## HOW TO COMPLETE THIS TASK
Copy out all of the records, exactly as they appear.
━━━━━━
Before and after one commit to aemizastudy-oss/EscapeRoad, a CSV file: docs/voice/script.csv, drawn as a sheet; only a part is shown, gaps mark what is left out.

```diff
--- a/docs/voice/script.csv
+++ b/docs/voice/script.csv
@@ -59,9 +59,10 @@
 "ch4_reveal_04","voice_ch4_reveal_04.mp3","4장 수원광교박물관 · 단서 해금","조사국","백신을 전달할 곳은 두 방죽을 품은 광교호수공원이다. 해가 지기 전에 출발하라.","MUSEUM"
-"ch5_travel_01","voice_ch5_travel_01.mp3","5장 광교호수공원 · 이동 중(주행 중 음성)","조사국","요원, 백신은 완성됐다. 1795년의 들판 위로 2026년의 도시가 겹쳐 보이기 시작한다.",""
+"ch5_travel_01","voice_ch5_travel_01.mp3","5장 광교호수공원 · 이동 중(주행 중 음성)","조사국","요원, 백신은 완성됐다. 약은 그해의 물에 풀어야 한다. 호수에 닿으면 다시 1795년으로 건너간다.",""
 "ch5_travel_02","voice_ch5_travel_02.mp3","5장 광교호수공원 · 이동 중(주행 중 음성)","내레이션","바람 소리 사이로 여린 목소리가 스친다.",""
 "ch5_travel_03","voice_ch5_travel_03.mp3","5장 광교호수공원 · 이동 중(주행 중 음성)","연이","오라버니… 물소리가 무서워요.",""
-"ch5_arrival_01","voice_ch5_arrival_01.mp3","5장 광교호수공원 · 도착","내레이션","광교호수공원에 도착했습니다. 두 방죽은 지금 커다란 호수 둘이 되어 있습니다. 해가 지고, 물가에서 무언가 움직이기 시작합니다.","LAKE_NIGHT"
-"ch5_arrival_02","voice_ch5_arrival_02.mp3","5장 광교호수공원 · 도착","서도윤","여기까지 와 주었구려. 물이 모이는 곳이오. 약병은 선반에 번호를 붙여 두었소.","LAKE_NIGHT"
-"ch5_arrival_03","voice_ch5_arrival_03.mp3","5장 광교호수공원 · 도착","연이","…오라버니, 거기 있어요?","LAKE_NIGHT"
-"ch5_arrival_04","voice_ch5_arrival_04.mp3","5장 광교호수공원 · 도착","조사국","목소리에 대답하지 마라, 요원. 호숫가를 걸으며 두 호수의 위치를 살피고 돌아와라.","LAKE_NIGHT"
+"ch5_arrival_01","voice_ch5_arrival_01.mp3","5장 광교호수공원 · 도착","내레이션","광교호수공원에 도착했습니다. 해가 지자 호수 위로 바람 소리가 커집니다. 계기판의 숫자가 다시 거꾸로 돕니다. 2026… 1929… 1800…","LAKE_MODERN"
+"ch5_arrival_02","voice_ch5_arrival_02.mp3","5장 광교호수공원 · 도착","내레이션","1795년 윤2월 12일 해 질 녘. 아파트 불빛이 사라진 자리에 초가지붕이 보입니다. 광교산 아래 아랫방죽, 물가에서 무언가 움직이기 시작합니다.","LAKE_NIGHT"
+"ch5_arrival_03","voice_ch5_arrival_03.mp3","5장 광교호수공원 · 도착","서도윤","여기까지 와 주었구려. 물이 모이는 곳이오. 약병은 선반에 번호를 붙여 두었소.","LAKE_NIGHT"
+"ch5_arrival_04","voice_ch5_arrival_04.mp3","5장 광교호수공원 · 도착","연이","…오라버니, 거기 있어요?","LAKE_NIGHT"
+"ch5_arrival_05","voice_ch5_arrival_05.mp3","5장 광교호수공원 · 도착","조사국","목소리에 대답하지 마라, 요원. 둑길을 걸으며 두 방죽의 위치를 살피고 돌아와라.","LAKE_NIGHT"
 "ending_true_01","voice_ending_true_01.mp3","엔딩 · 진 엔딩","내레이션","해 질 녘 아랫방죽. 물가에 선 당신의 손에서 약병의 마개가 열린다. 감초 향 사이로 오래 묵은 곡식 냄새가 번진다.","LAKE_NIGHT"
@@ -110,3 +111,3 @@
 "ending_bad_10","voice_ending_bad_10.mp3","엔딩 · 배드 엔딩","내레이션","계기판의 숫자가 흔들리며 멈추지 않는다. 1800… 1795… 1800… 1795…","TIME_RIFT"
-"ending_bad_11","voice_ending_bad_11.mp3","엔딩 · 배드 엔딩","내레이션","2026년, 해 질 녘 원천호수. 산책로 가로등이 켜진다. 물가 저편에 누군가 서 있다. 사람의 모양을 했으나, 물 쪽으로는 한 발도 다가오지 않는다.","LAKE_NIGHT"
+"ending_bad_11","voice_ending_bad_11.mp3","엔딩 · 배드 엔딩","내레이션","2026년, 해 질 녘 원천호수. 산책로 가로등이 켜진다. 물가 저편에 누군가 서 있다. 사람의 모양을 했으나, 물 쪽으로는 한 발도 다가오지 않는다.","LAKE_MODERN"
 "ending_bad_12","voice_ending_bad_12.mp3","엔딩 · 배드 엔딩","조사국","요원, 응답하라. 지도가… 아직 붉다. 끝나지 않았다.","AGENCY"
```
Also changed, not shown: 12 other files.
━━━━━━
## RESPONSE BOX
Before and after one commit to aemizastudy-oss/EscapeRoad, a CSV file: docs/voice/script.csv, drawn as a sheet; only a part is shown, gaps mark what is left out.

```diff
--- a/docs/voice/script.csv
+++ b/docs/voice/script.csv
@@ -59,9 +59,10 @@
 "ch4_reveal_04","voice_ch4_reveal_04.mp3","4장 수원광교박물관 · 단서 해금","조사국","백신을 전달할 곳은 두 방죽을 품은 광교호수공원이다. 해가 지기 전에 출발하라.","MUSEUM"
-"ch5_travel_01","voice_ch5_travel_01.mp3","5장 광교호수공원 · 이동 중(주행 중 음성)","조사국","요원, 백신은 완성됐다. 1795년의 들판 위로 2026년의 도시가 겹쳐 보이기 시작한다.",""
+"ch5_travel_01","voice_ch5_travel_01.mp3","5장 광교호수공원 · 이동 중(주행 중 음성)","조사국","요원, 백신은 완성됐다. 약은 그해의 물에 풀어야 한다. 호수에 닿으면 다시 1795년으로 건너간다.",""
 "ch5_travel_02","voice_ch5_travel_02.mp3","5장 광교호수공원 · 이동 중(주행 중 음성)","내레이션","바람 소리 사이로 여린 목소리가 스친다.",""
 "ch5_travel_03","voice_ch5_travel_03.mp3","5장 광교호수공원 · 이동 중(주행 중 음성)","연이","오라버니… 물소리가 무서워요.",""
-"ch5_arrival_01","voice_ch5_arrival_01.mp3","5장 광교호수공원 · 도착","내레이션","광교호수공원에 도착했습니다. 두 방죽은 지금 커다란 호수 둘이 되어 있습니다. 해가 지고, 물가에서 무언가 움직이기 시작합니다.","LAKE_NIGHT"
-"ch5_arrival_02","voice_ch5_arrival_02.mp3","5장 광교호수공원 · 도착","서도윤","여기까지 와 주었구려. 물이 모이는 곳이오. 약병은 선반에 번호를 붙여 두었소.","LAKE_NIGHT"
-"ch5_arrival_03","voice_ch5_arrival_03.mp3","5장 광교호수공원 · 도착","연이","…오라버니, 거기 있어요?","LAKE_NIGHT"
-"ch5_arrival_04","voice_ch5_arrival_04.mp3","5장 광교호수공원 · 도착","조사국","목소리에 대답하지 마라, 요원. 호숫가를 걸으며 두 호수의 위치를 살피고 돌아와라.","LAKE_NIGHT"
+"ch5_arrival_01","voice_ch5_arrival_01.mp3","5장 광교호수공원 · 도착","내레이션","광교호수공원에 도착했습니다. 해가 지자 호수 위로 바람 소리가 커집니다. 계기판의 숫자가 다시 거꾸로 돕니다. 2026… 1929… 1800…","LAKE_MODERN"
+"ch5_arrival_02","voice_ch5_arrival_02.mp3","5장 광교호수공원 · 도착","내레이션","1795년 윤2월 12일 해 질 녘. 아파트 불빛이 사라진 자리에 초가지붕이 보입니다. 광교산 아래 아랫방죽, 물가에서 무언가 움직이기 시작합니다.","LAKE_NIGHT"
+"ch5_arrival_03","voice_ch5_arrival_03.mp3","5장 광교호수공원 · 도착","서도윤","여기까지 와 주었구려. 물이 모이는 곳이오. 약병은 선반에 번호를 붙여 두었소.","LAKE_NIGHT"
+"ch5_arrival_04","voice_ch5_arrival_04.mp3","5장 광교호수공원 · 도착","연이","…오라버니, 거기 있어요?","LAKE_NIGHT"
+"ch5_arrival_05","voice_ch5_arrival_05.mp3","5장 광교호수공원 · 도착","조사국","목소리에 대답하지 마라, 요원. 둑길을 걸으며 두 방죽의 위치를 살피고 돌아와라.","LAKE_NIGHT"
 "ending_true_01","voice_ending_true_01.mp3","엔딩 · 진 엔딩","내레이션","해 질 녘 아랫방죽. 물가에 선 당신의 손에서 약병의 마개가 열린다. 감초 향 사이로 오래 묵은 곡식 냄새가 번진다.","LAKE_NIGHT"
@@ -110,3 +111,3 @@
 "ending_bad_10","voice_ending_bad_10.mp3","엔딩 · 배드 엔딩","내레이션","계기판의 숫자가 흔들리며 멈추지 않는다. 1800… 1795… 1800… 1795…","TIME_RIFT"
-"ending_bad_11","voice_ending_bad_11.mp3","엔딩 · 배드 엔딩","내레이션","2026년, 해 질 녘 원천호수. 산책로 가로등이 켜진다. 물가 저편에 누군가 서 있다. 사람의 모양을 했으나, 물 쪽으로는 한 발도 다가오지 않는다.","LAKE_NIGHT"
+"ending_bad_11","voice_ending_bad_11.mp3","엔딩 · 배드 엔딩","내레이션","2026년, 해 질 녘 원천호수. 산책로 가로등이 켜진다. 물가 저편에 누군가 서 있다. 사람의 모양을 했으나, 물 쪽으로는 한 발도 다가오지 않는다.","LAKE_MODERN"
 "ending_bad_12","voice_ending_bad_12.mp3","엔딩 · 배드 엔딩","조사국","요원, 응답하라. 지도가… 아직 붉다. 끝나지 않았다.","AGENCY"
```
Also changed, not shown: 12 other files.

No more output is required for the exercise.